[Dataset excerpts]

------------------------------------

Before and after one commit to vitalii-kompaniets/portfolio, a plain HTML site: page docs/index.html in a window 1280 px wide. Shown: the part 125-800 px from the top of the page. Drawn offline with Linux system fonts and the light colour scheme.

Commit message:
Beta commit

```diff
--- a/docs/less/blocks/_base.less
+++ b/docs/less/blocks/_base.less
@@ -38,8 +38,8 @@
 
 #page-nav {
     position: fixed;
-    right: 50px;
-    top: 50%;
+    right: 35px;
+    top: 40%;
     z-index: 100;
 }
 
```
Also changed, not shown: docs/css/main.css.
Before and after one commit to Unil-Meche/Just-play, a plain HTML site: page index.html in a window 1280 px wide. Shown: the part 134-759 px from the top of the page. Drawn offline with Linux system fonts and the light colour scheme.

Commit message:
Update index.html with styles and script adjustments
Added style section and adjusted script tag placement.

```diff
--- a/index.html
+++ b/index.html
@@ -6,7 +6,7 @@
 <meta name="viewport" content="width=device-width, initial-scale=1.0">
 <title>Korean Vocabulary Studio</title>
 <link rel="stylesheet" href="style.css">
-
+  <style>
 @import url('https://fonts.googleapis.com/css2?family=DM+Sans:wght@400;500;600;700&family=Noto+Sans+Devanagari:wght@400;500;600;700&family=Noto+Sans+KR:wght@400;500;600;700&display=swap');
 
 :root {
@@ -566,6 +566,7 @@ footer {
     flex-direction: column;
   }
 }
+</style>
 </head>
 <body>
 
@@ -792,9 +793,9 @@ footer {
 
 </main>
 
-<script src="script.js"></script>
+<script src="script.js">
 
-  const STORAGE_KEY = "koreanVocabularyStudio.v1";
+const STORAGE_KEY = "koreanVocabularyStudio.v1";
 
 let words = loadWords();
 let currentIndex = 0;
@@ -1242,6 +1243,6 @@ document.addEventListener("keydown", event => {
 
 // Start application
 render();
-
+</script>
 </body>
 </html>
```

------------------------------------

Every single entry above has to be copied exactly.

ANSWER AREA:
Before and after one commit to vitalii-kompaniets/portfolio, a plain HTML site: page docs/index.html in a window 1280 px wide. Shown: the part 125-800 px from the top of the page. Drawn offline with Linux system fonts and the light colour scheme.

Commit message:
Beta commit

```diff
--- a/docs/less/blocks/_base.less
+++ b/docs/less/blocks/_base.less
@@ -38,8 +38,8 @@
 
 #page-nav {
     position: fixed;
-    right: 50px;
-    top: 50%;
+    right: 35px;
+    top: 40%;
     z-index: 100;
 }
 
```
Also changed, not shown: docs/css/main.css.
Before and after one commit to Unil-Meche/Just-play, a plain HTML site: page index.html in a window 1280 px wide. Shown: the part 134-759 px from the top of the page. Drawn offline with Linux system fonts and the light colour scheme.

Commit message:
Update index.html with styles and script adjustments
Added style section and adjusted script tag placement.

```diff
--- a/index.html
+++ b/index.html
@@ -6,7 +6,7 @@
 <meta name="viewport" content="width=device-width, initial-scale=1.0">
 <title>Korean Vocabulary Studio</title>
 <link rel="stylesheet" href="style.css">
-
+  <style>
 @import url('https://fonts.googleapis.com/css2?family=DM+Sans:wght@400;500;600;700&family=Noto+Sans+Devanagari:wght@400;500;600;700&family=Noto+Sans+KR:wght@400;500;600;700&display=swap');
 
 :root {
@@ -566,6 +566,7 @@ footer {
     flex-direction: column;
   }
 }
+</style>
 </head>
 <body>
 
@@ -792,9 +793,9 @@ footer {
 
 </main>
 
-<script src="script.js"></script>
+<script src="script.js">
 
-  const STORAGE_KEY = "koreanVocabularyStudio.v1";
+const STORAGE_KEY = "koreanVocabularyStudio.v1";
 
 let words = loadWords();
 let currentIndex = 0;
@@ -1242,6 +1243,6 @@ document.addEventListener("keydown", event => {
 
 // Start application
 render();
-
+</script>
 </body>
 </html>
```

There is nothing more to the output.